Problem description - Give all of the records again. Match them exactly.

###

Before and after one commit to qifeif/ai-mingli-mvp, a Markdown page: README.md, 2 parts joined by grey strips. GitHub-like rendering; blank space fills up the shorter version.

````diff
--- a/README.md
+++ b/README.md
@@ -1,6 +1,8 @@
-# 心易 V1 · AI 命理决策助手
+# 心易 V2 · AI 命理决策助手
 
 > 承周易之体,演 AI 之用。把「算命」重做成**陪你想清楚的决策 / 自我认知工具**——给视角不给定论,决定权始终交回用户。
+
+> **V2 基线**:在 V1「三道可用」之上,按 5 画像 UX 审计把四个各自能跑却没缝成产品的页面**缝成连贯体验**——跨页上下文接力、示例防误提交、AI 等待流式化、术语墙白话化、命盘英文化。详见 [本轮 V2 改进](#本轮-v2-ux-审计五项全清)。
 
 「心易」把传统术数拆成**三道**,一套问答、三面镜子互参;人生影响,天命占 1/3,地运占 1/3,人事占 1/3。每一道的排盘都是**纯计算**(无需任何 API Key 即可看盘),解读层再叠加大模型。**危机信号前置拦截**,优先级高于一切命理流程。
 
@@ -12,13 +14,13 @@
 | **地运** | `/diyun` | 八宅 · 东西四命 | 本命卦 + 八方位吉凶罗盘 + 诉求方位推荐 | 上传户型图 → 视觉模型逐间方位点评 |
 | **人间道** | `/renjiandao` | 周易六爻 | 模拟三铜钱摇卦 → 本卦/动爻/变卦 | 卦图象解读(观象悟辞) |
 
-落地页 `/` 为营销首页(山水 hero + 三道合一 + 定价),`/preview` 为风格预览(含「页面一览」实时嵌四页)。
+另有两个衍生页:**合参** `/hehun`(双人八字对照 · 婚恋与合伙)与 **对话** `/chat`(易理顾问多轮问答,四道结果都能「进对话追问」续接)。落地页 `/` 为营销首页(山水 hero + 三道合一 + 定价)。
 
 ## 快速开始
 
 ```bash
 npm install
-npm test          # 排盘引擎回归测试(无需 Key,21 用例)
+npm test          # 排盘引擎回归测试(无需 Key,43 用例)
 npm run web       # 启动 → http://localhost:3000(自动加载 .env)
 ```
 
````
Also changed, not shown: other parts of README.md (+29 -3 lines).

###

Problem solution -
Before and after one commit to qifeif/ai-mingli-mvp, a Markdown page: README.md, 2 parts joined by grey strips. GitHub-like rendering; blank space fills up the shorter version.

````diff
--- a/README.md
+++ b/README.md
@@ -1,6 +1,8 @@
-# 心易 V1 · AI 命理决策助手
+# 心易 V2 · AI 命理决策助手
 
 > 承周易之体,演 AI 之用。把「算命」重做成**陪你想清楚的决策 / 自我认知工具**——给视角不给定论,决定权始终交回用户。
+
+> **V2 基线**:在 V1「三道可用」之上,按 5 画像 UX 审计把四个各自能跑却没缝成产品的页面**缝成连贯体验**——跨页上下文接力、示例防误提交、AI 等待流式化、术语墙白话化、命盘英文化。详见 [本轮 V2 改进](#本轮-v2-ux-审计五项全清)。
 
 「心易」把传统术数拆成**三道**,一套问答、三面镜子互参;人生影响,天命占 1/3,地运占 1/3,人事占 1/3。每一道的排盘都是**纯计算**(无需任何 API Key 即可看盘),解读层再叠加大模型。**危机信号前置拦截**,优先级高于一切命理流程。
 
@@ -12,13 +14,13 @@
 | **地运** | `/diyun` | 八宅 · 东西四命 | 本命卦 + 八方位吉凶罗盘 + 诉求方位推荐 | 上传户型图 → 视觉模型逐间方位点评 |
 | **人间道** | `/renjiandao` | 周易六爻 | 模拟三铜钱摇卦 → 本卦/动爻/变卦 | 卦图象解读(观象悟辞) |
 
-落地页 `/` 为营销首页(山水 hero + 三道合一 + 定价),`/preview` 为风格预览(含「页面一览」实时嵌四页)。
+另有两个衍生页:**合参** `/hehun`(双人八字对照 · 婚恋与合伙)与 **对话** `/chat`(易理顾问多轮问答,四道结果都能「进对话追问」续接)。落地页 `/` 为营销首页(山水 hero + 三道合一 + 定价)。
 
 ## 快速开始
 
 ```bash
 npm install
-npm test          # 排盘引擎回归测试(无需 Key,21 用例)
+npm test          # 排盘引擎回归测试(无需 Key,43 用例)
 npm run web       # 启动 → http://localhost:3000(自动加载 .env)
 ```
 
````
Also changed, not shown: other parts of README.md (+29 -3 lines).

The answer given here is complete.